Of all the lines in the entries, how many carry the word "relative"? The reply is that number and no more.

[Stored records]
- - -

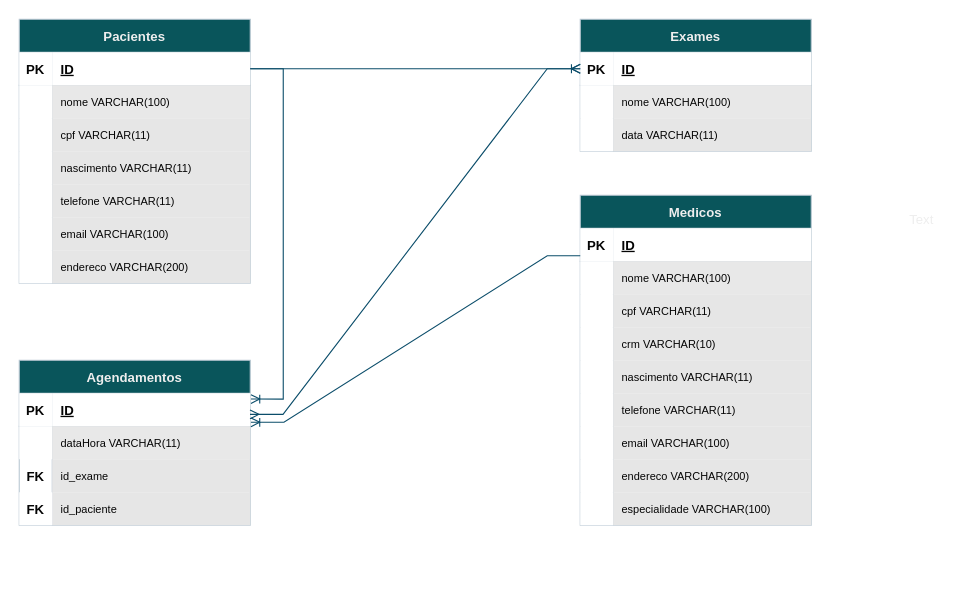
Before: modelDate.drawio in andrecodelima/clinica_projeto, a draw.io diagram. Source tidied: cells renumbered, new cells numbered last; positions are measured from the earlier drawing's top-left corner, leaving out a move shared by most shapes. Both pictures are drawn from the tidied source at 110%, with x=0, y=0 at pixel (19, 19).
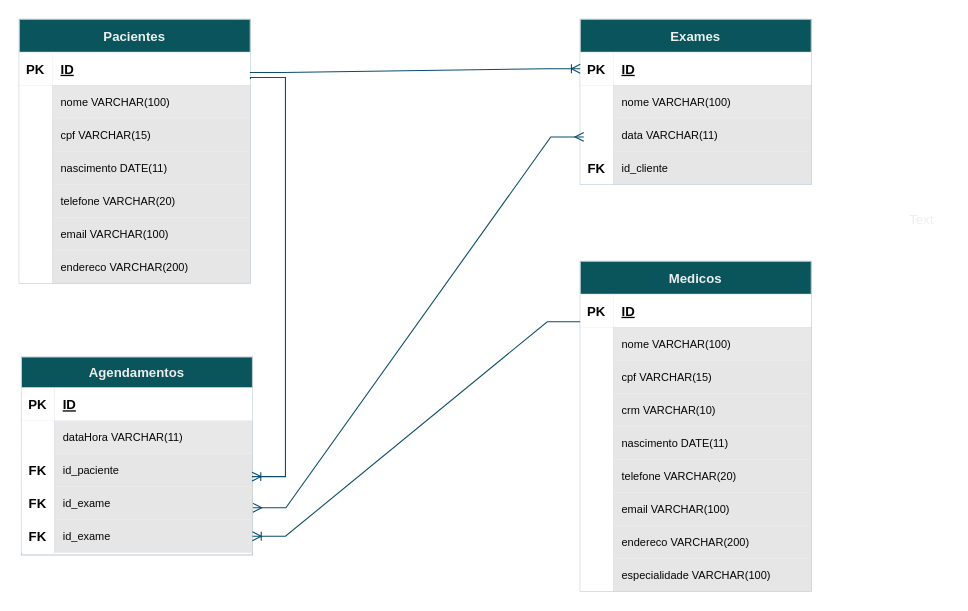
The same diagram, later.

The change refers to these unchanged cells:
```xml
<mxCell id="3" style="shape=partialRectangle;fillColor=none;points=[[0,0.5],[1,0.5]];portConstraint=eastwest;top=0;left=0;right=0;bottom=1;labelBackgroundColor=none;strokeColor=#BAC8D3;fontColor=#050505;" parent="2" vertex="1">
  <mxGeometry y="30" width="210" height="30" as="geometry" />
</mxCell>
<mxCell id="9" style="shape=partialRectangle;fillColor=none;top=0;left=0;right=0;bottom=0;labelBackgroundColor=none;strokeColor=#BAC8D3;fontColor=#EEEEEE;" parent="2" vertex="1">
  <mxGeometry y="90" width="210" height="30" as="geometry" />
</mxCell>
<mxCell id="12" style="shape=partialRectangle;fillColor=none;top=0;left=0;right=0;bottom=0;labelBackgroundColor=none;strokeColor=#BAC8D3;fontColor=#EEEEEE;" parent="2" vertex="1">
  <mxGeometry y="120" width="210" height="30" as="geometry" />
</mxCell>
<mxCell id="15" style="shape=partialRectangle;fillColor=none;top=0;left=0;right=0;bottom=0;labelBackgroundColor=none;strokeColor=#BAC8D3;fontColor=#EEEEEE;" parent="2" vertex="1">
  <mxGeometry y="150" width="210" height="30" as="geometry" />
</mxCell>
<mxCell id="25" style="shape=partialRectangle;fillColor=none;points=[[0,0.5],[1,0.5]];portConstraint=eastwest;top=0;left=0;right=0;bottom=1;labelBackgroundColor=none;strokeColor=#BAC8D3;fontColor=#050505;" parent="24" vertex="1">
  <mxGeometry y="30" width="210" height="30" as="geometry" />
</mxCell>
<mxCell id="35" style="shape=partialRectangle;fillColor=none;points=[[0,0.5],[1,0.5]];portConstraint=eastwest;top=0;left=0;right=0;bottom=1;labelBackgroundColor=none;strokeColor=#BAC8D3;fontColor=#050505;" parent="34" vertex="1">
  <mxGeometry y="30" width="210" height="30" as="geometry" />
</mxCell>
<mxCell id="41" style="shape=partialRectangle;fillColor=none;top=0;left=0;right=0;bottom=0;labelBackgroundColor=none;strokeColor=#BAC8D3;fontColor=#EEEEEE;" parent="34" vertex="1">
  <mxGeometry y="90" width="210" height="30" as="geometry" />
</mxCell>
<mxCell id="47" style="shape=partialRectangle;fillColor=none;top=0;left=0;right=0;bottom=0;labelBackgroundColor=none;strokeColor=#BAC8D3;fontColor=#EEEEEE;" parent="34" vertex="1">
  <mxGeometry y="150" width="210" height="30" as="geometry" />
</mxCell>
<mxCell id="50" style="shape=partialRectangle;fillColor=none;top=0;left=0;right=0;bottom=0;labelBackgroundColor=none;strokeColor=#BAC8D3;fontColor=#EEEEEE;" parent="34" vertex="1">
  <mxGeometry y="180" width="210" height="30" as="geometry" />
</mxCell>
<mxCell id="65" style="group;" parent="64" vertex="1">
  <mxGeometry width="210" height="150" as="geometry" />
</mxCell>
```

The edit, as a diff of the source:
```diff
@@
-    <mxCell id="11" value="cpf VARCHAR(11)" style="shape=partialRectangle;overflow=hidden;fillColor=#E6E6E6;top=0;left=0;bottom=0;right=0;align=left;spacingLeft=6;labelBackgroundColor=none;strokeColor=#CCCCCC;fontColor=#050505;fontSize=10;" parent="9" vertex="1">
+    <mxCell id="11" value="cpf VARCHAR(15)" style="shape=partialRectangle;overflow=hidden;fillColor=#E6E6E6;top=0;left=0;bottom=0;right=0;align=left;spacingLeft=6;labelBackgroundColor=none;strokeColor=#CCCCCC;fontColor=#050505;fontSize=10;" parent="9" vertex="1">
       <mxGeometry x="30" width="180" height="30" as="geometry" />
     </mxCell>
@@
-    <mxCell id="14" value="nascimento VARCHAR(11)" style="shape=partialRectangle;overflow=hidden;fillColor=#E6E6E6;top=0;left=0;bottom=0;right=0;align=left;spacingLeft=6;labelBackgroundColor=none;strokeColor=#CCCCCC;fontColor=#050505;fontSize=10;" parent="12" vertex="1">
+    <mxCell id="14" value="nascimento DATE(11)" style="shape=partialRectangle;overflow=hidden;fillColor=#E6E6E6;top=0;left=0;bottom=0;right=0;align=left;spacingLeft=6;labelBackgroundColor=none;strokeColor=#CCCCCC;fontColor=#050505;fontSize=10;" parent="12" vertex="1">
       <mxGeometry x="30" width="180" height="30" as="geometry" />
     </mxCell>
@@
-    <mxCell id="17" value="telefone VARCHAR(11)" style="shape=partialRectangle;overflow=hidden;fillColor=#E6E6E6;top=0;left=0;bottom=0;right=0;align=left;spacingLeft=6;labelBackgroundColor=none;strokeColor=#CCCCCC;fontColor=#050505;fontSize=10;" parent="15" vertex="1">
+    <mxCell id="17" value="telefone VARCHAR(20)" style="shape=partialRectangle;overflow=hidden;fillColor=#E6E6E6;top=0;left=0;bottom=0;right=0;align=left;spacingLeft=6;labelBackgroundColor=none;strokeColor=#CCCCCC;fontColor=#050505;fontSize=10;" parent="15" vertex="1">
       <mxGeometry x="30" width="180" height="30" as="geometry" />
     </mxCell>
@@
     <mxCell id="24" value="Exames" style="shape=table;startSize=30;childLayout=tableLayout;rowLines=0;fontStyle=1;align=center;labelBackgroundColor=none;fillColor=#09555B;strokeColor=#BAC8D3;fontColor=#EEEEEE;" parent="1" vertex="1">
-      <mxGeometry x="510" width="210" height="120" as="geometry" />
+      <mxGeometry x="510" width="210" height="150" as="geometry" />
     </mxCell>
@@
+    <mxCell id="85" style="shape=partialRectangle;fillColor=none;top=0;left=0;right=0;bottom=0;labelBackgroundColor=none;strokeColor=#BAC8D3;fontColor=#EEEEEE;" parent="24" vertex="1">
+      <mxGeometry y="120" width="210" height="30" as="geometry" />
+    </mxCell>
+    <mxCell id="86" value="FK" style="shape=partialRectangle;overflow=hidden;fillColor=default;top=0;left=0;bottom=0;right=0;labelBackgroundColor=none;strokeColor=#BAC8D3;fontColor=#000000;labelBorderColor=none;fontStyle=1;" parent="85" vertex="1">
+      <mxGeometry width="30" height="30" as="geometry" />
+    </mxCell>
+    <mxCell id="87" value="id_cliente" style="shape=partialRectangle;overflow=hidden;fillColor=#E6E6E6;top=0;left=0;bottom=0;right=0;align=left;spacingLeft=6;labelBackgroundColor=none;strokeColor=#CCCCCC;fontColor=#050505;fontSize=10;" parent="85" vertex="1">
+      <mxGeometry x="30" width="180" height="30" as="geometry" />
+    </mxCell>
     <mxCell id="34" value="Medicos" style="shape=table;startSize=30;childLayout=tableLayout;rowLines=0;fontStyle=1;align=center;labelBackgroundColor=none;fillColor=#09555B;strokeColor=#BAC8D3;fontColor=#EEEEEE;" parent="1" vertex="1">
-      <mxGeometry x="510" y="160" width="210" height="300" as="geometry" />
+      <mxGeometry x="510" y="220" width="210" height="300" as="geometry" />
     </mxCell>
@@
-    <mxCell id="43" value="cpf VARCHAR(11)" style="shape=partialRectangle;overflow=hidden;fillColor=#E6E6E6;top=0;left=0;bottom=0;right=0;align=left;spacingLeft=6;labelBackgroundColor=none;strokeColor=#CCCCCC;fontColor=#050505;fontSize=10;" parent="41" vertex="1">
+    <mxCell id="43" value="cpf VARCHAR(15)" style="shape=partialRectangle;overflow=hidden;fillColor=#E6E6E6;top=0;left=0;bottom=0;right=0;align=left;spacingLeft=6;labelBackgroundColor=none;strokeColor=#CCCCCC;fontColor=#050505;fontSize=10;" parent="41" vertex="1">
       <mxGeometry x="30" width="180" height="30" as="geometry" />
     </mxCell>
@@
-    <mxCell id="49" value="nascimento VARCHAR(11)" style="shape=partialRectangle;overflow=hidden;fillColor=#E6E6E6;top=0;left=0;bottom=0;right=0;align=left;spacingLeft=6;labelBackgroundColor=none;strokeColor=#CCCCCC;fontColor=#050505;fontSize=10;" parent="47" vertex="1">
+    <mxCell id="49" value="nascimento DATE(11)" style="shape=partialRectangle;overflow=hidden;fillColor=#E6E6E6;top=0;left=0;bottom=0;right=0;align=left;spacingLeft=6;labelBackgroundColor=none;strokeColor=#CCCCCC;fontColor=#050505;fontSize=10;" parent="47" vertex="1">
       <mxGeometry x="30" width="180" height="30" as="geometry" />
     </mxCell>
@@
-    <mxCell id="52" value="telefone VARCHAR(11)" style="shape=partialRectangle;overflow=hidden;fillColor=#E6E6E6;top=0;left=0;bottom=0;right=0;align=left;spacingLeft=6;labelBackgroundColor=none;strokeColor=#CCCCCC;fontColor=#050505;fontSize=10;" parent="50" vertex="1">
+    <mxCell id="52" value="telefone VARCHAR(20)" style="shape=partialRectangle;overflow=hidden;fillColor=#E6E6E6;top=0;left=0;bottom=0;right=0;align=left;spacingLeft=6;labelBackgroundColor=none;strokeColor=#CCCCCC;fontColor=#050505;fontSize=10;" parent="50" vertex="1">
       <mxGeometry x="30" width="180" height="30" as="geometry" />
     </mxCell>
@@
-    <mxCell id="62" style="group;" parent="1" vertex="1">
-      <mxGeometry y="310" width="210" height="150" as="geometry" />
+    <mxCell id="62" style="group;fontStyle=1;" parent="1" vertex="1">
+      <mxGeometry x="2" y="307" width="210" height="150" as="geometry" />
     </mxCell>
-    <mxCell id="63" value="FK" style="shape=partialRectangle;overflow=hidden;fillColor=default;top=0;left=0;bottom=0;right=0;fontStyle=1;labelBackgroundColor=none;strokeColor=#BAC8D3;fontColor=#050505;" parent="62" vertex="1">
-      <mxGeometry y="90" width="30" height="30" as="geometry" />
-    </mxCell>
@@
-    <mxCell id="66" value="Agendamentos" style="shape=table;startSize=30;childLayout=tableLayout;rowLines=0;fontStyle=1;align=center;labelBackgroundColor=none;fillColor=#09555B;strokeColor=#BAC8D3;fontColor=#EEEEEE;" parent="65" vertex="1">
-      <mxGeometry width="210" height="150" as="geometry" />
+    <mxCell id="66" value="Agendamentos" style="shape=table;startSize=28;childLayout=tableLayout;rowLines=0;fontStyle=1;align=center;labelBackgroundColor=none;fillColor=#09555B;strokeColor=#BAC8D3;fontColor=#EEEEEE;" parent="65" vertex="1">
+      <mxGeometry width="210" height="180" as="geometry" />
     </mxCell>
     <mxCell id="67" style="shape=partialRectangle;fillColor=none;points=[[0,0.5],[1,0.5]];portConstraint=eastwest;top=0;left=0;right=0;bottom=1;labelBackgroundColor=none;strokeColor=#BAC8D3;fontColor=#050505;" parent="66" vertex="1">
-      <mxGeometry y="30" width="210" height="30" as="geometry" />
+      <mxGeometry y="28" width="210" height="30" as="geometry" />
     </mxCell>
@@
     <mxCell id="70" style="shape=partialRectangle;fillColor=none;top=0;left=0;right=0;bottom=0;labelBackgroundColor=none;strokeColor=#BAC8D3;fontColor=#EEEEEE;" parent="66" vertex="1">
-      <mxGeometry y="60" width="210" height="30" as="geometry" />
+      <mxGeometry y="58" width="210" height="30" as="geometry" />
     </mxCell>
@@
-    <mxCell id="73" style="shape=partialRectangle;fillColor=none;top=0;left=0;right=0;bottom=0;labelBackgroundColor=none;strokeColor=#BAC8D3;fontColor=#EEEEEE;" parent="66" vertex="1">
-      <mxGeometry y="90" width="210" height="30" as="geometry" />
-    </mxCell>
-    <mxCell id="74" style="shape=partialRectangle;overflow=hidden;fillColor=none;top=0;left=0;bottom=0;right=0;labelBackgroundColor=none;strokeColor=#BAC8D3;fontColor=#EEEEEE;" parent="73" vertex="1">
-      <mxGeometry width="30" height="30" as="geometry" />
-    </mxCell>
-    <mxCell id="75" value="id_exame" style="shape=partialRectangle;overflow=hidden;fillColor=#E6E6E6;top=0;left=0;bottom=0;right=0;align=left;spacingLeft=6;labelBackgroundColor=none;strokeColor=#CCCCCC;fontColor=#050505;fontSize=10;" parent="73" vertex="1">
-      <mxGeometry x="30" width="180" height="30" as="geometry" />
-    </mxCell>
     <mxCell id="76" style="shape=partialRectangle;fillColor=none;points=[[0,0.5],[1,0.5]];portConstraint=eastwest;top=0;left=0;right=0;bottom=0;labelBackgroundColor=none;strokeColor=#BAC8D3;fontColor=#EEEEEE;" parent="66" vertex="1">
-      <mxGeometry y="120" width="210" height="30" as="geometry" />
+      <mxGeometry y="88" width="210" height="30" as="geometry" />
     </mxCell>
-    <mxCell id="77" style="shape=partialRectangle;overflow=hidden;fillColor=none;top=0;left=0;bottom=0;right=0;labelBackgroundColor=none;strokeColor=#BAC8D3;fontColor=#EEEEEE;" parent="76" vertex="1">
+    <mxCell id="77" value="FK" style="shape=partialRectangle;overflow=hidden;fillColor=default;top=0;left=0;bottom=0;right=0;labelBackgroundColor=default;strokeColor=#BAC8D3;fontColor=#000000;fontStyle=1;" parent="76" vertex="1">
       <mxGeometry width="30" height="30" as="geometry" />
     </mxCell>
@@
-    <mxCell id="79" value="FK" style="shape=partialRectangle;overflow=hidden;fillColor=default;top=0;left=0;bottom=0;right=0;fontStyle=1;labelBackgroundColor=none;strokeColor=#BAC8D3;fontColor=#050505;" parent="65" vertex="1">
-      <mxGeometry y="120" width="30" height="30" as="geometry" />
-    </mxCell>
+    <mxCell id="88" style="shape=partialRectangle;fillColor=none;points=[[0,0.5],[1,0.5]];portConstraint=eastwest;top=0;left=0;right=0;bottom=0;labelBackgroundColor=none;strokeColor=#BAC8D3;fontColor=#EEEEEE;" parent="66" vertex="1">
+      <mxGeometry y="118" width="210" height="30" as="geometry" />
+    </mxCell>
+    <mxCell id="89" value="FK" style="shape=partialRectangle;overflow=hidden;fillColor=default;top=0;left=0;bottom=0;right=0;labelBackgroundColor=default;strokeColor=#BAC8D3;fontColor=#000000;fontStyle=1;" parent="88" vertex="1">
+      <mxGeometry width="30" height="30" as="geometry" />
+    </mxCell>
+    <mxCell id="90" value="id_exame" style="shape=partialRectangle;overflow=hidden;fillColor=#E6E6E6;top=0;left=0;bottom=0;right=0;align=left;spacingLeft=6;labelBackgroundColor=none;strokeColor=#CCCCCC;fontColor=#050505;fontSize=10;" parent="88" vertex="1">
+      <mxGeometry x="30" width="180" height="30" as="geometry" />
+    </mxCell>
+    <mxCell id="91" style="shape=partialRectangle;fillColor=none;points=[[0,0.5],[1,0.5]];portConstraint=eastwest;top=0;left=0;right=0;bottom=0;labelBackgroundColor=none;strokeColor=#BAC8D3;fontColor=#EEEEEE;" parent="66" vertex="1">
+      <mxGeometry y="148" width="210" height="30" as="geometry" />
+    </mxCell>
+    <mxCell id="92" value="FK" style="shape=partialRectangle;overflow=hidden;fillColor=default;top=0;left=0;bottom=0;right=0;labelBackgroundColor=default;strokeColor=#BAC8D3;fontColor=#000000;fontStyle=1;" parent="91" vertex="1">
+      <mxGeometry width="30" height="30" as="geometry" />
+    </mxCell>
+    <mxCell id="93" value="id_exame" style="shape=partialRectangle;overflow=hidden;fillColor=#E6E6E6;top=0;left=0;bottom=0;right=0;align=left;spacingLeft=6;labelBackgroundColor=none;strokeColor=#CCCCCC;fontColor=#050505;fontSize=10;" parent="91" vertex="1">
+      <mxGeometry x="30" width="180" height="30" as="geometry" />
+    </mxCell>
@@
-    <mxCell id="81" style="edgeStyle=entityRelationEdgeStyle;fontSize=12;html=1;endArrow=ERoneToMany;rounded=0;strokeColor=#0B4D6A;entryX=0;entryY=0.5;entryDx=0;entryDy=0;exitX=1;exitY=0.5;exitDx=0;exitDy=0;" parent="1" edge="1" source="3" target="25">
+    <mxCell id="81" style="edgeStyle=entityRelationEdgeStyle;fontSize=12;html=1;endArrow=ERoneToMany;rounded=0;strokeColor=#0B4D6A;entryX=0;entryY=0.5;entryDx=0;entryDy=0;exitX=0.998;exitY=0.614;exitDx=0;exitDy=0;exitPerimeter=0;" parent="1" edge="1" source="3" target="25">
       <mxGeometry relative="1" as="geometry" />
     </mxCell>
-    <mxCell id="82" style="edgeStyle=entityRelationEdgeStyle;fontSize=12;html=1;endArrow=ERoneToMany;rounded=0;strokeColor=#0B4D6A;exitX=0;exitY=0.833;exitDx=0;exitDy=0;entryX=1.003;entryY=0.881;entryDx=0;entryDy=0;entryPerimeter=0;exitPerimeter=0;" parent="1" edge="1" source="35" target="67">
+    <mxCell id="82" style="edgeStyle=entityRelationEdgeStyle;fontSize=12;html=1;endArrow=ERoneToMany;rounded=0;strokeColor=#0B4D6A;exitX=0;exitY=0.833;exitDx=0;exitDy=0;entryX=1;entryY=0.5;entryDx=0;entryDy=0;exitPerimeter=0;" parent="1" edge="1" source="35" target="91">
       <mxGeometry relative="1" as="geometry" />
     </mxCell>
-    <mxCell id="83" style="edgeStyle=entityRelationEdgeStyle;fontSize=12;html=1;endArrow=ERmany;startArrow=ERmany;rounded=0;strokeColor=#0B4D6A;entryX=0;entryY=0.5;entryDx=0;entryDy=0;exitX=0.999;exitY=0.64;exitDx=0;exitDy=0;exitPerimeter=0;" parent="1" edge="1" source="67" target="25">
-      <mxGeometry relative="1" as="geometry" />
+    <mxCell id="83" style="edgeStyle=entityRelationEdgeStyle;fontSize=12;html=1;endArrow=ERmany;startArrow=ERmany;rounded=0;strokeColor=#0B4D6A;entryX=0;entryY=0.5;entryDx=0;entryDy=0;exitX=1.002;exitY=0.637;exitDx=0;exitDy=0;exitPerimeter=0;" parent="1" edge="1" source="88">
+      <mxGeometry relative="1" as="geometry">
+        <mxPoint x="513.2" y="107" as="targetPoint" />
+      </mxGeometry>
     </mxCell>
-    <mxCell id="84" style="edgeStyle=orthogonalEdgeStyle;fontSize=12;html=1;endArrow=ERoneToMany;rounded=0;strokeColor=#0B4D6A;exitX=1;exitY=0.5;exitDx=0;exitDy=0;entryX=1.003;entryY=0.176;entryDx=0;entryDy=0;entryPerimeter=0;" parent="1" edge="1" source="3" target="67">
+    <mxCell id="84" style="edgeStyle=orthogonalEdgeStyle;fontSize=12;html=1;endArrow=ERoneToMany;rounded=0;strokeColor=#0B4D6A;entryX=0.998;entryY=0.693;entryDx=0;entryDy=0;entryPerimeter=0;exitX=1.001;exitY=0.808;exitDx=0;exitDy=0;exitPerimeter=0;" parent="1" edge="1" source="3" target="76">
       <mxGeometry relative="1" as="geometry">
         <Array as="points">
-          <mxPoint x="240" y="45" />
-          <mxPoint x="240" y="345" />
+          <mxPoint x="210" y="53" />
+          <mxPoint x="242" y="53" />
+          <mxPoint x="242" y="416" />
         </Array>
       </mxGeometry>
     </mxCell>
```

- - -

- [SOLUTION] 5